Cambodia sits in Southeastern Asia, bordering the Gulf of Thailand, between Thailand, Vietnam, and Laos
The area Total: 181,035 sq. km land: 176,515 sq. km
It borders: Laos 555 km, Thailand 817 km and Vietnam 1,158 km and the coastline: 443 km
Climate: tropical; rainy, monsoon season (May to November); dry season (December to April); little seasonal temperature variation
Natural resources: oil and gas, timber, gemstones, iron ore, manganese, phosphates, hydro power potential, arable land
And now let’s visit the world Heritage Temple of Angkor complex, it is one of the world’s great sight.
Most people like to visit to learn about the history.
Meaning and features of the iconic temple, Angkor Wat, before that once-in-a-lifetime trip.
Angkor Wat –is the earthly representation of Mt Meru, the Mt Olympus of the Hindu faith and the abode of ancient gods.
The Cambodian god-kings of old each strove to better their ancestors’ structures in size.
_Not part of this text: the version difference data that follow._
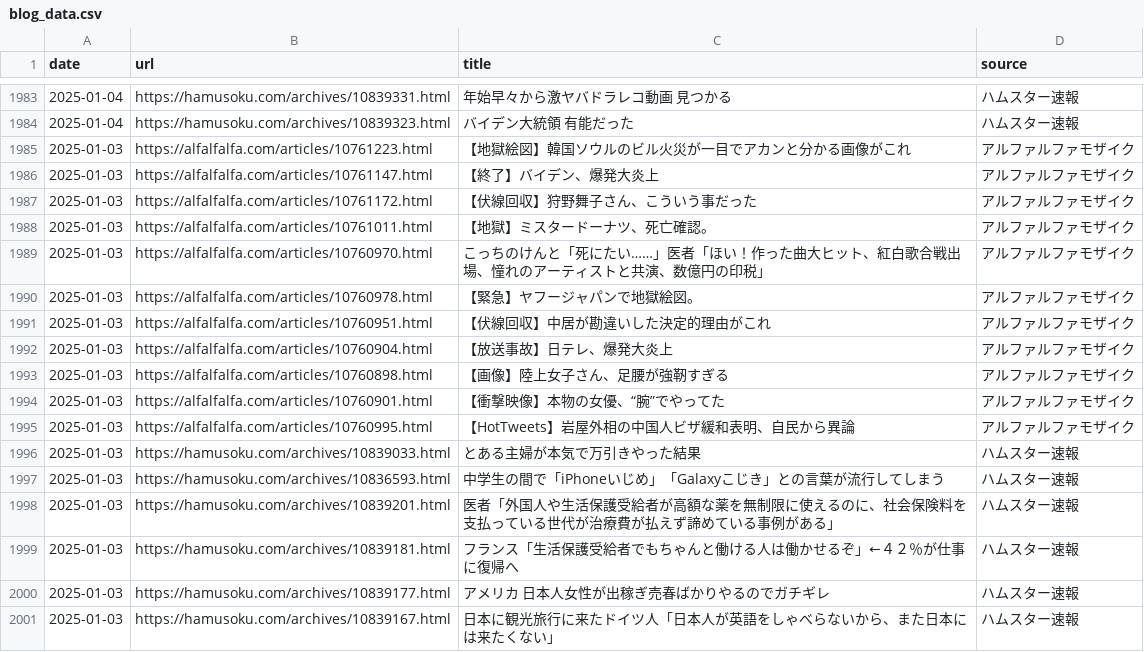
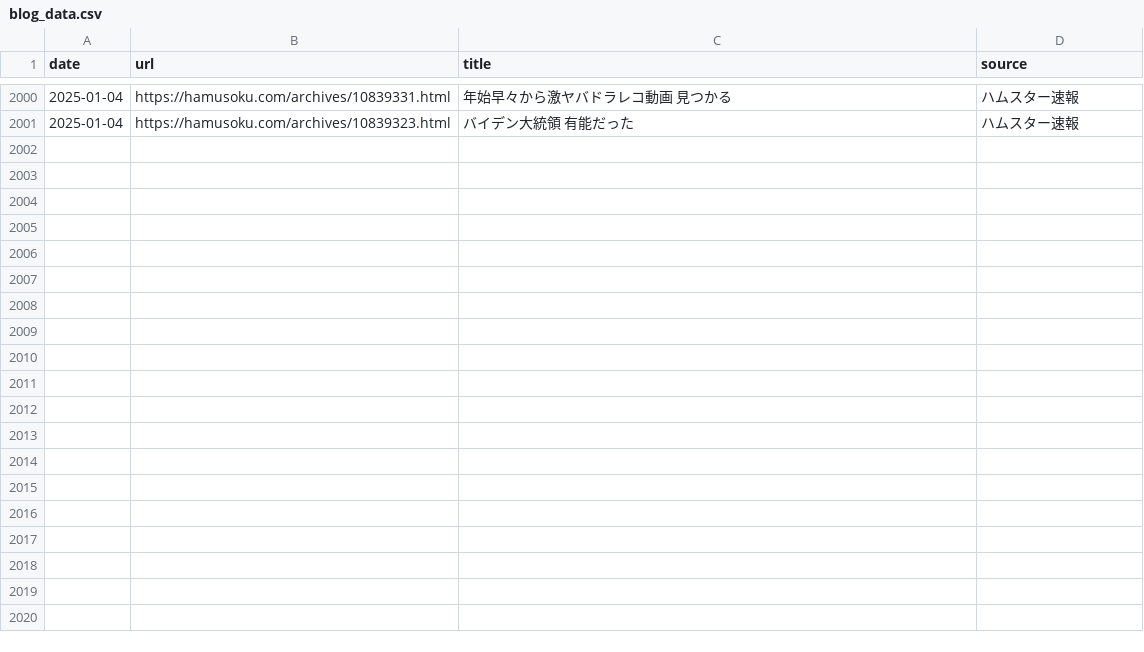
Before and after one commit to frameghostman/githubactionstest, a CSV file: blog_data.csv, drawn as a sheet; only a part is shown, gaps mark what is left out; removed rows and columns are numbered as before the commit, all else as after; the diff covers the shown part only; the diff names each change by its address in the sheet, - before the commit and + after, or states it on an @@ line.

```diff
--- a/blog_data.csv
+++ b/blog_data.csv
-row 1985: 2025-01-03 | https://alfalfalfa.com/articles/10761223.html | 【地獄絵図】韓国ソウルのビル火災が一目でアカンと分かる画像がこれ | アルファルファモザイク
-row 1986: 2025-01-03 | https://alfalfalfa.com/articles/10761147.html | 【終了】バイデン、爆発大炎上 | アルファルファモザイク
-row 1987: 2025-01-03 | https://alfalfalfa.com/articles/10761172.html | 【伏線回収】狩野舞子さん、こういう事だった | アルファルファモザイク
-row 1988: 2025-01-03 | https://alfalfalfa.com/articles/10761011.html | 【地獄】ミスタードーナツ、死亡確認。 | アルファルファモザイク
-row 1989: 2025-01-03 | https://alfalfalfa.com/articles/10760970.html | こっちのけんと「死にたい……」医者「ほい！作った曲大ヒット、紅白歌合戦出場、憧れのアーティストと共演、数億円の印税」 | アルファルファモザイク
-row 1990: 2025-01-03 | https://alfalfalfa.com/articles/10760978.html | 【緊急】ヤフージャパンで地獄絵図。 | アルファルファモザイク
-row 1991: 2025-01-03 | https://alfalfalfa.com/articles/10760951.html | 【伏線回収】中居が勘違いした決定的理由がこれ | アルファルファモザイク
-row 1992: 2025-01-03 | https://alfalfalfa.com/articles/10760904.html | 【放送事故】日テレ、爆発大炎上 | アルファルファモザイク
-row 1993: 2025-01-03 | https://alfalfalfa.com/articles/10760898.html | 【画像】陸上女子さん、足腰が強靭すぎる | アルファルファモザイク
-row 1994: 2025-01-03 | https://alfalfalfa.com/articles/10760901.html | 【衝撃映像】本物の女優、“腕”でやってた | アルファルファモザイク
-row 1995: 2025-01-03 | https://alfalfalfa.com/articles/10760995.html | 【HotTweets】岩屋外相の中国人ビザ緩和表明、自民から異論 | アルファルファモザイク
-row 1996: 2025-01-03 | https://hamusoku.com/archives/10839033.html | とある主婦が本気で万引きやった結果 | ハムスター速報
-row 1997: 2025-01-03 | https://hamusoku.com/archives/10836593.html | 中学生の間で「iPhoneいじめ」「Galaxyこじき」との言葉が流行してしまう | ハムスター速報
-row 1998: 2025-01-03 | https://hamusoku.com/archives/10839201.html | 医者「外国人や生活保護受給者が高額な薬を無制限に使えるのに、社会保険料を支払っている世代が治療費が払えず諦めている事例がある」 | ハムスター速報
-row 1999: 2025-01-03 | https://hamusoku.com/archives/10839181.html | フランス「生活保護受給者でもちゃんと働ける人は働かせるぞ」←４２％が仕事に復帰へ | ハムスター速報
-row 2000: 2025-01-03 | https://hamusoku.com/archives/10839177.html | アメリカ 日本人女性が出稼ぎ売春ばかりやるのでガチギレ | ハムスター速報
-row 2001: 2025-01-03 | https://hamusoku.com/archives/10839167.html | 日本に観光旅行に来たドイツ人「日本人が英語をしゃべらないから、また日本には来たくない」 | ハムスター速報
```
Also changed, not shown: 17 added rows elsewhere in this file, 2 other files.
Scale and symmetry, culminating in what is believed to be the world’s largest religious building.
The temple is the heart and soul of Cambodia and a source of fierce national pride.
Unlike the other Angkor monuments, it was never abandoned to the elements and has been in virtually continuous use since it was built.
Symbolically, west is the direction of death, which once led number of scholars to conclude that Angkor Wat must have existed primarily as a tomb.
This idea was supported by the fact that the magnificent bas-reliefs of the temple were designed to be viewed in an anticlockwise direction.
A practice that has precedents in ancient Hindu funerary rites. Vishnu, however, is also frequently associated with the west.
And it is now commonly accepted that Angkor Wat most likely served as a temple and as a mausoleum.
Visitors to Angkor Wat are struck by its imposing grandeur and, at close quarters, the fascinating decorative flourishes.
Stretching around the outside of the central temple complex is a 800m-long series of intricate and astonishing bas-reliefs.
Carving depicting historical events and stories from mythology
Angkor Wat is famous for having more than 3000 beguiling apsaras (heavenly nymphs) carved into its walls.
Each of them is unique, and there are 37 different hairstyles for budding stylists to check out.
Many of these exquisite apsaras were damaged during efforts to clean the temples with chemicals during the 1980s.
But they are being restored by the teams with the German Apsara Conservation Project.
Bat urine and droppings also degrade the restored carvings over time.
Eleanor Mannikka explains in her book Angkor Wat: Time, Space and Kingship that the spatial dimensions of Angkor Wat parallel the lengths of the four ages (Yoga) of classical Hindu thought.
Thus, the visitor to Angkor Wat who walks the causeway to the main entrance and through the courtyards to the final main tower.
Which once contained a statue of Vishnu, is metaphorically traveling back to the first age of the creation of the universe.
Like the other temple-mountains of Angkor, Angkor Wat also replicates the spatial universe in miniature.
The central tower is Mt Meru, and the surrounding smaller peaks, bounded in turn by continents (the lower courtyards) and the oceans (the moat).
The seven-headed nag (mythical serpent) becomes a symbolic rainbow bridge for man to reach the abode of the gods.
While Suryavarman II may have planned Angkor Wat as his funerary temple or mausoleum, he was never buried there as he died in battle during a failed expedition to subdue the Dai Viet (Vietnamese).
The rectangular outer wall has a gate on each side, but the main entrance wide porch richly decorated with carvings and sculptures is on the western side.
There is a statue of Vishnu, hewn from a single block of sandstone, located in the right-hand tower.
Vishnu’s eight arms hold a mace, a spear, a disc, a conch and other items.
The central temple complex consists of three stories, each made of laterite, which enclose a square surrounded by intricately interlinked galleries.
The Gallery of a Thousand Buddha’s used to house hundreds of Buddha images before the war. But many of these were removed or stolen, leaving just the handful we see today.
The corners of the second and third stories are marked by towers, each topped with symbolic lotus-bud towers.
Upper level the stairs to the upper level are immensely steep. Because reaching the kingdom of the gods was no easy task.
Also, known as Bakan Sanctuary, the upper level of Angkor Wat is open to a limited number per day with a queuing system.
What is the Temple etiquette as the temples of Angkor represent a sacred religious site to the Khmer people, visitors are asked to dress modestly.
It is not possible to visit the highest level of Angkor Wat without upper arms covered and shorts to the knees.
Local authorities have recently released visitor ‘code of conduct’ guidelines and a video (YouTube.com) to encourage appropriate dress, as well as reminding tourists not to touch or sit on the ancient structures.
To pay attention to restricted areas, and to be respectful of monks.
Let’s visit the world Heritage Temple of Angkor complex.
It is one of the world’s great sight, most people like to visit.
Learn about the history, meaning and features of the iconic temple, Angkor Wat, before that once-in-a-lifetime trip.